The United Nations environmental organization says the international community should help Ivory Coast finance the clean-up of toxic waste from a Dutch ship.
In a statement Friday, the chief of the U.N. Environment Program said it does not matter who is found liable for the dumping. He said Ivory Coast is one of the world's poorest countries, and its citizens should not have to pay for waste removal and rehabilitation.
Authorities say the clean up could cost as much as $30 million.
Ivorian authorities say toxic chemicals were unloaded from a Dutch-chartered ship in August and placed in open air dumps in Abidjan, killing 10 people and forcing more than 100,000 to seek medical attention.
The Dutch company, Trafigura, insists the chemicals were properly offloaded and handed over to a government-certified company.
An Ivorian government commission investigating the dumping has blamed local and government officials, as well as Trafigura for bringing the waste to Ivory Coast.
The report said holes in Ivorian environmental regulations, control failures and corruption by government officials contributed to the disaster.
The report is the result of more than two months of investigations by a government-appointed panel into the country's worst-ever environmental disaster.

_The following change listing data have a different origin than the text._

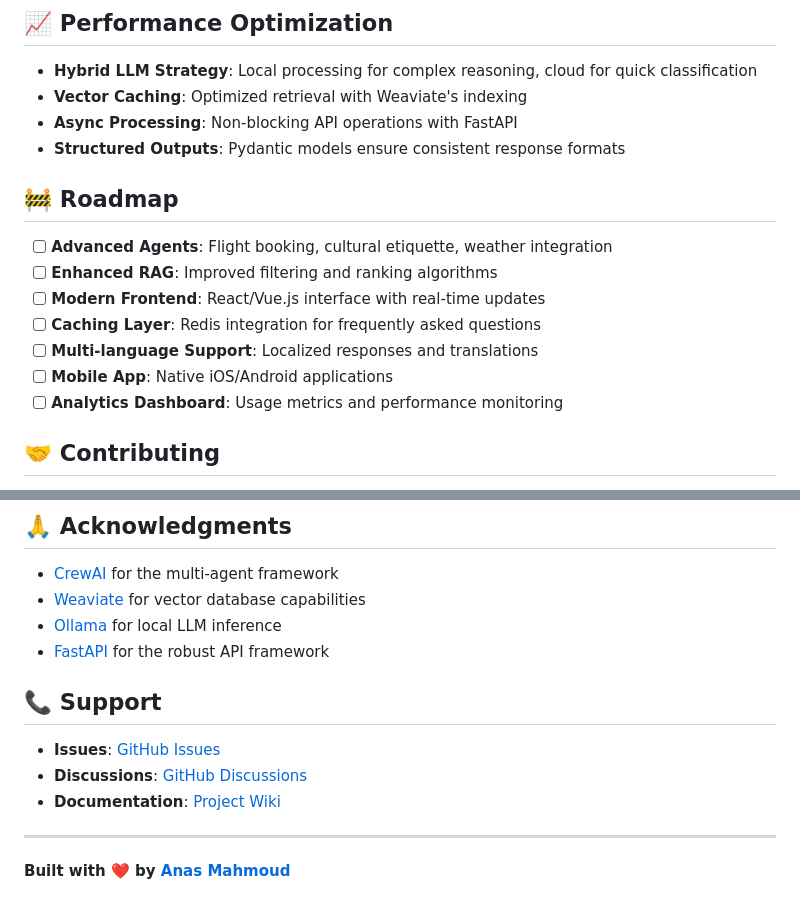
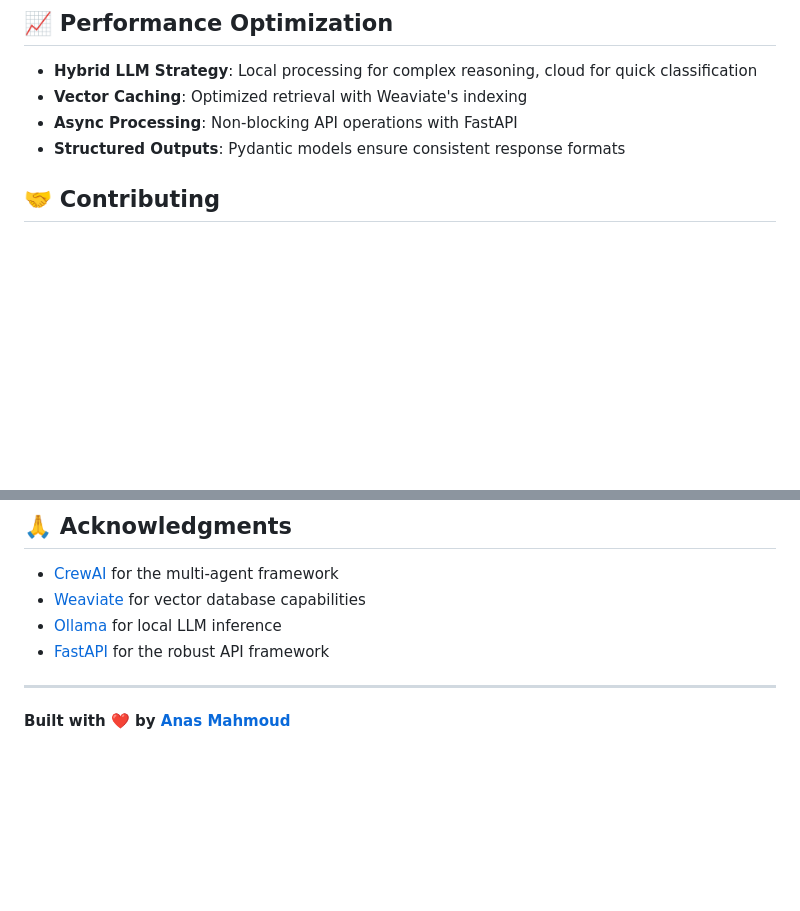
Before and after one commit to Anasmahmoud00/Agentic_Rag, a Markdown page: README.md, 2 parts joined by grey strips. Drawn GitHub-style; blank space fills up the shorter version.

```diff
--- a/README.md
+++ b/README.md
@@ -209,15 +209,6 @@ python -m pytest tests/ -v
 - **Async Processing**: Non-blocking API operations with FastAPI
 - **Structured Outputs**: Pydantic models ensure consistent response formats
 
-## 🚧 Roadmap
-
-- [ ] **Advanced Agents**: Flight booking, cultural etiquette, weather integration
-- [ ] **Enhanced RAG**: Improved filtering and ranking algorithms
-- [ ] **Modern Frontend**: React/Vue.js interface with real-time updates
-- [ ] **Caching Layer**: Redis integration for frequently asked questions
-- [ ] **Multi-language Support**: Localized responses and translations
-- [ ] **Mobile App**: Native iOS/Android applications
-- [ ] **Analytics Dashboard**: Usage metrics and performance monitoring
 
 ## 🤝 Contributing
 
@@ -234,11 +225,6 @@ This project is licensed under the MIT License - see the [LICENSE](LICENSE) file
 - [Ollama](https://ollama.ai) for local LLM inference
 - [FastAPI](https://fastapi.tiangolo.com) for the robust API framework
 
-## 📞 Support
-
-- **Issues**: [GitHub Issues](https://github.com/Anasmahmoud00/Agentic_Rag/issues)
-- **Discussions**: [GitHub Discussions](https://github.com/Anasmahmoud00/Agentic_Rag/discussions)
-- **Documentation**: [Project Wiki](https://github.com/Anasmahmoud00/Agentic_Rag/wiki)
 
 ---
 
```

The commission has no legal authority to punish those found responsible in the affair, but a criminal investigation is currently under way. Two Trafigura executives are in custody in Abidjan.
Some information for this report was provided by AFP and Reuters.